Green tea is a non-herbal tea that is sold nationwide. You can purchase it already prepared in convenience stores, or you can make your own green tea at home. While you may like to drink green tea, it is best to avoid it during pregnancy, advises the American Pregnancy Association, or APA.
Caffeine and Diuretic Effects
Green tea contains caffeine, which should be limited during pregnancy. Caffeine is a diuretic, which affects the amount of water in your body. Hydration is especially important during pregnancy. You need plenty of fluid during pregnancy. Up to 10 pounds of the weight you gain during pregnancy is accounted for in additional fluids, such as amniotic fluid and increased blood volume. Losing too much water could complicate your pregnancy and cause an imbalance in your electrolytes. The American College of Obstetricians and Gynecologists advises that you take in no more than 200 milligrams of caffeine per day during pregnancy.
Caffeine and the Placenta
The placenta is the organ that becomes attached to the uterus during pregnancy. The umbilical cord connects the baby to the placenta. The placenta produces needed hormones during pregnancy, such as human chorionic gonadotropin, estrogen and progesterone. The placenta also delivers nutrients from your blood to your baby’s blood. Caffeine is one of many substances that your baby cannot metabolize, or use. The effects of caffeine during embryonic growth are still being studied. Although the ACOG states that less than 200 milligrams of caffeine is acceptable, the APA recommends it be avoided during pregnancy.
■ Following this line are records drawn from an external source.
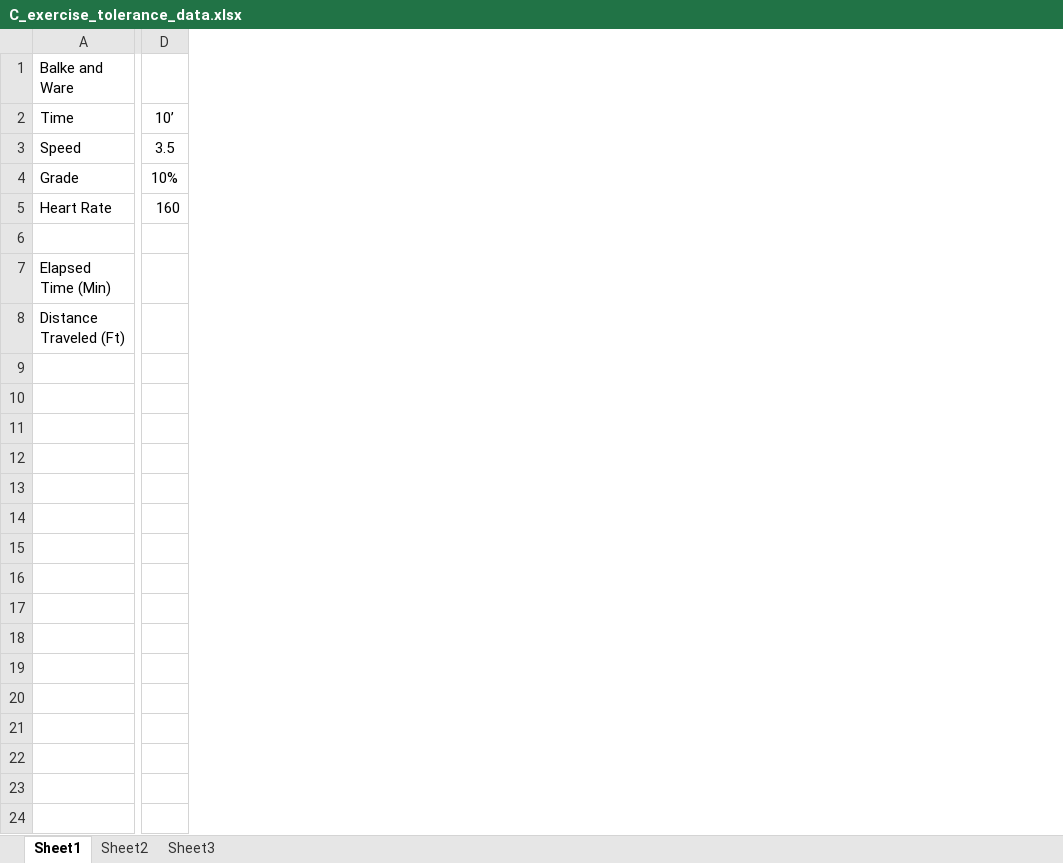
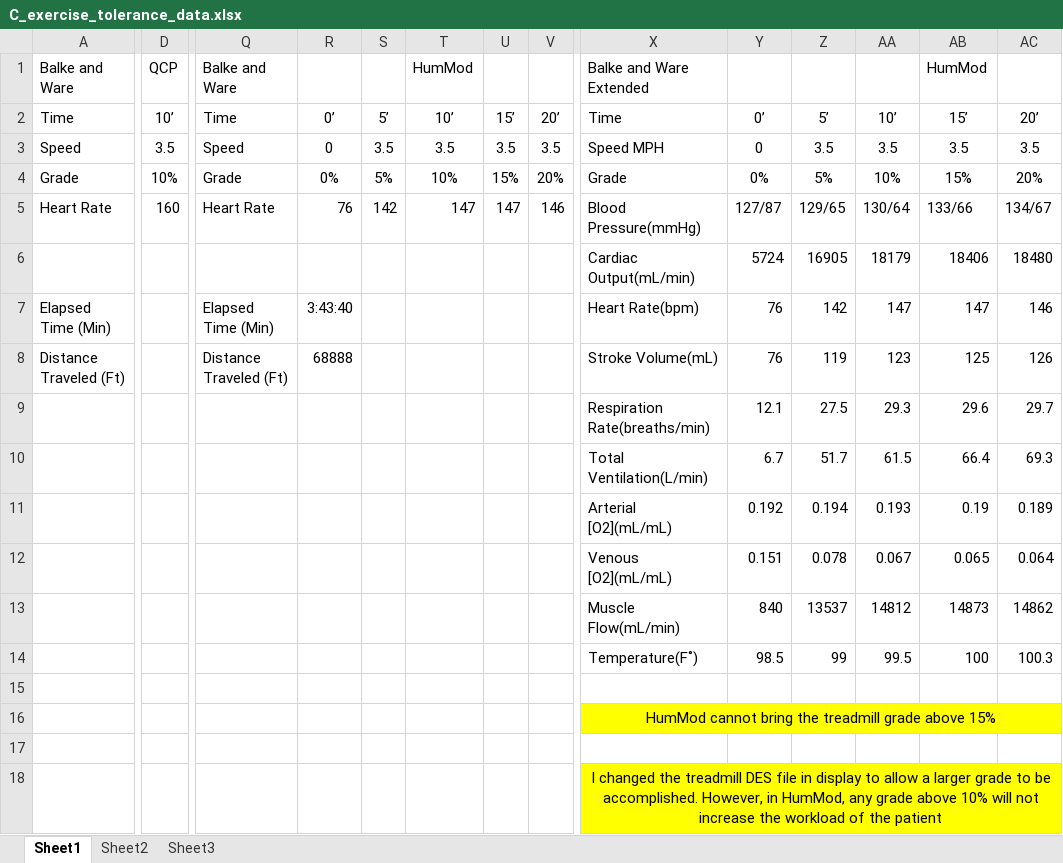
Before and after one commit to HumMod/labs, an Excel workbook: appendices/C_exercise_tolerance/C_exercise_tolerance_data.xlsx, sheet Sheet1, drawn as a sheet; only a part is shown, gaps mark what is left out; values as stored, in another font and other column widths than the file's, no borders; rows hold the shown columns only; the diff covers the shown part only; the diff names each change by its address in the sheet, - before the commit and + after, or states it on an @@ line.

Commit message:
Adding Appendix C HumMod data and the relevant changed DES files

```diff
--- a/appendices/C_exercise_tolerance/C_exercise_tolerance_data.xlsx (sheet Sheet1)
+++ b/appendices/C_exercise_tolerance/C_exercise_tolerance_data.xlsx (sheet Sheet1)
+column Q, rows 1-8: Balke and Ware | Time | Speed | Grade | Heart Rate |  | Elapsed Time (Min) | Distance Traveled (Ft)
+column R, rows 2-8: 0’ | 0 | 0% | 76 |  | 3:43:40 | 68888
+column S, rows 2-5: 5’ | 3.5 | 5% | 142
+column T, rows 1-5: HumMod | 10’ | 3.5 | 10% | 147
+column U, rows 2-5: 15’ | 3.5 | 15% | 147
+column V, rows 2-5: 20’ | 3.5 | 20% | 146
+column X, rows 1-14: Balke and Ware Extended | Time | Speed MPH | Grade | Blood Pressure(mmHg) | Cardiac Output(mL/min) | Heart Rate(bpm) | Stroke Volume(mL) | Respiration Rate(breaths/min) | Total Ventilation(L/min) | Arterial [O2](mL/mL) | Venous [O2](mL/mL) | Muscle Flow(mL/min) | Temperature(F˚)
+column Y, rows 2-14: 0’ | 0 | 0% | 127/87 | 5724 | 76 | 76 | 12.1 | 6.7 | 0.192 | 0.151 | 840 | 98.5
+column Z, rows 2-14: 5’ | 3.5 | 5% | 129/65 | 16905 | 142 | 119 | 27.5 | 51.7 | 0.194 | 0.078 | 13537 | 99
+column AA, rows 2-14: 10’ | 3.5 | 10% | 130/64 | 18179 | 147 | 123 | 29.3 | 61.5 | 0.193 | 0.067 | 14812 | 99.5
+column AB, rows 1-14: HumMod | 15’ | 3.5 | 15% | 133/66 | 18406 | 147 | 125 | 29.6 | 66.4 | 0.19 | 0.065 | 14873 | 100
+column AC, rows 2-14: 20’ | 3.5 | 20% | 134/67 | 18480 | 146 | 126 | 29.7 | 69.3 | 0.189 | 0.064 | 14862 | 100.3
-D1: (empty)
+D1: QCP
+row 15: (empty)
+row 16:  |  |  |  |  |  |  |  | HumMod cannot bring the treadmill grade above 15%
+row 17: (empty)
+row 18:  |  |  |  |  |  |  |  | I changed the treadmill DES file in display to allow a larger grade to be accomplished. However, in HumMod, any grade above 10% will not increase the workload of the patient
```
Also changed, not shown: 4 added columns and 2 edited cells elsewhere in this sheet, 1 other file.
Caffeine and Green Tea
The amount of caffeine found in green tea varies. Factors such as the size and type of the leaf and how long the tea was brewed can influence how much caffeine is in the tea. Even decaffeinated teas still contain small amounts of caffeine.
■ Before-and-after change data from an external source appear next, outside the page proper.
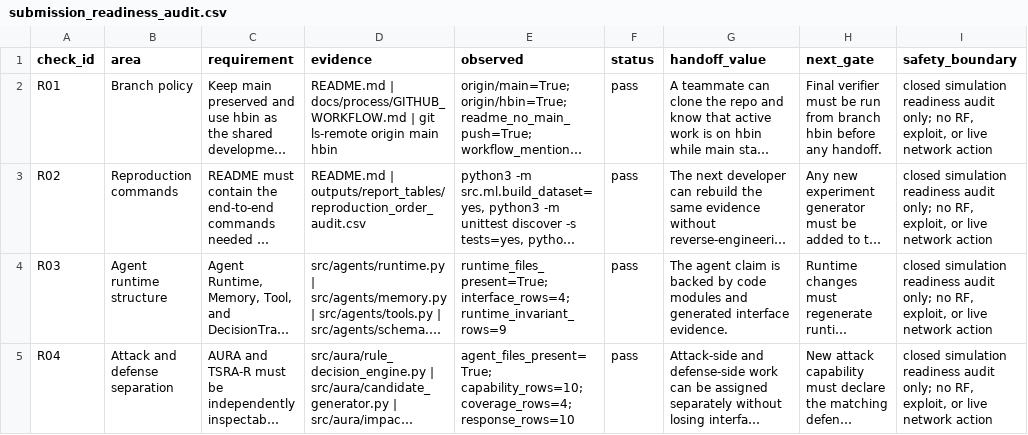
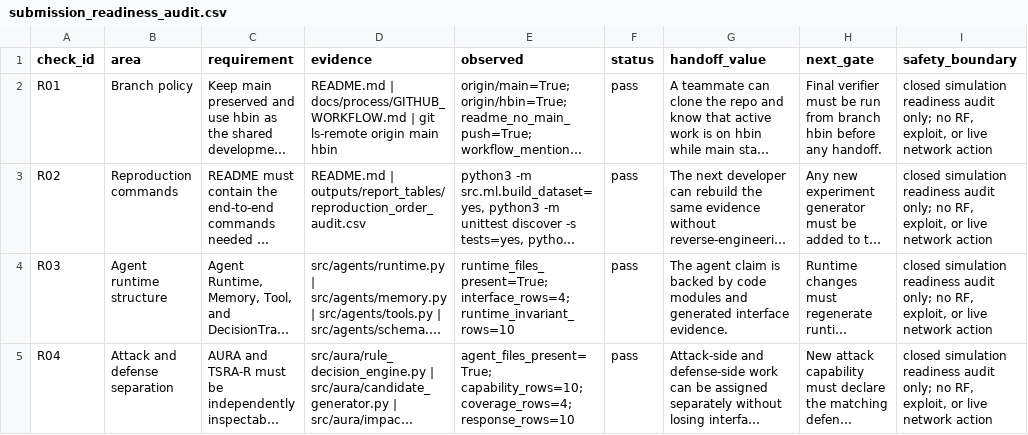
Before and after one commit to Hbin77/LIG_DAH_AGI, a CSV file: outputs/report_tables/submission_readiness_audit.csv, drawn as a sheet; only a part is shown; long unchanged cells end in …; the diff covers the shown part only; the diff names each change by its address in the sheet, - before the commit and + after, or states it on an @@ line.

```diff
--- a/outputs/report_tables/submission_readiness_audit.csv
+++ b/outputs/report_tables/submission_readiness_audit.csv
-E4 (observed): runtime_files_present=True; interface_rows=4; runtime_invariant_rows=9
+E4 (observed): runtime_files_present=True; interface_rows=4; runtime_invariant_rows=10
```
Also changed, not shown: 2 edited cells elsewhere in this file, outputs/report_tables/agent_interface_manifest.csv, outputs/report_tables/agent_loop_replay.csv, 20 other files.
Green tea is used and recommended by some herbalists and midwives for its beneficial antioxidants. Ask your healthcare provider if green tea is safe to consume during your pregnancy. You may make your own teas at home by adding orange peels, pears or apples when brewing decaffeinated tea on your stove. Do not attempt to brew any type of tea from a plant unless you specifically know what the plant is and whether or not it is safe to consume during pregnancy.
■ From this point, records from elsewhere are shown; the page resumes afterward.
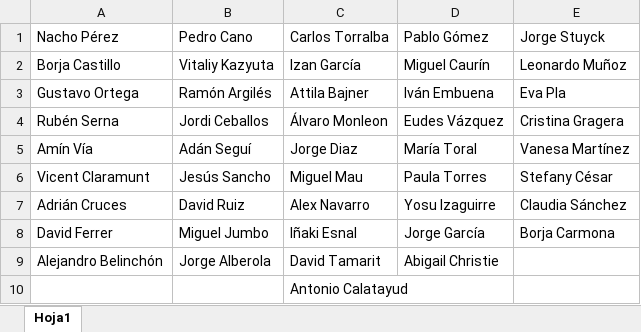
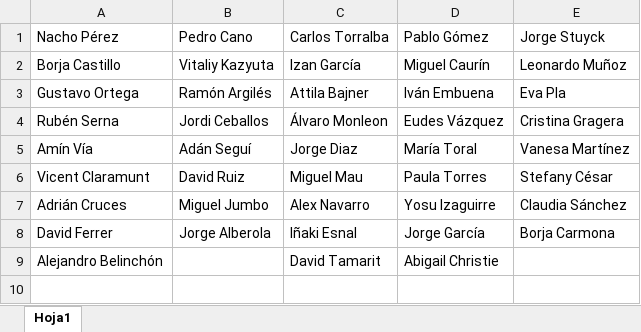
Before and after one commit to Ruseral84/pp_consulta, an Excel workbook: JUGADORES T6.xlsx, sheet Hoja1, drawn as a sheet; values as stored, in another font and other column widths than the file's, no borders; the diff names each change by its address in the sheet, - before the commit and + after, or states it on an @@ line.

```diff
--- a/JUGADORES T6.xlsx (sheet Hoja1)
+++ b/JUGADORES T6.xlsx (sheet Hoja1)
-B6 (Pedro Cano): Jesús Sancho
+B6 (Pedro Cano): David Ruiz
-B7 (Pedro Cano): David Ruiz
+B7 (Pedro Cano): Miguel Jumbo
-B8 (Pedro Cano): Miguel Jumbo
+B8 (Pedro Cano): Jorge Alberola
-B9 (Pedro Cano): Jorge Alberola
+B9 (Pedro Cano): (empty)
-row 10:  |  | Antonio Calatayud
```
Also changed, not shown: RESULTADOS T6.xlsx.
- American Pregnancy Association: Drinking Herbal Teas During Pregnancy
- Drugs.com: Green Tea Pregnancy and Breastfeeding Warnings
- MedlinePlus.com: Managing Your Weight Gain During Pregnancy
- American Pregnancy Association: The Fetal Life-Support System: Placenta, Umbilical Cord and Amniotic Sac
- American College of Obstetricians and Gynecologists: Moderate Caffeine Consumption During Pregnancy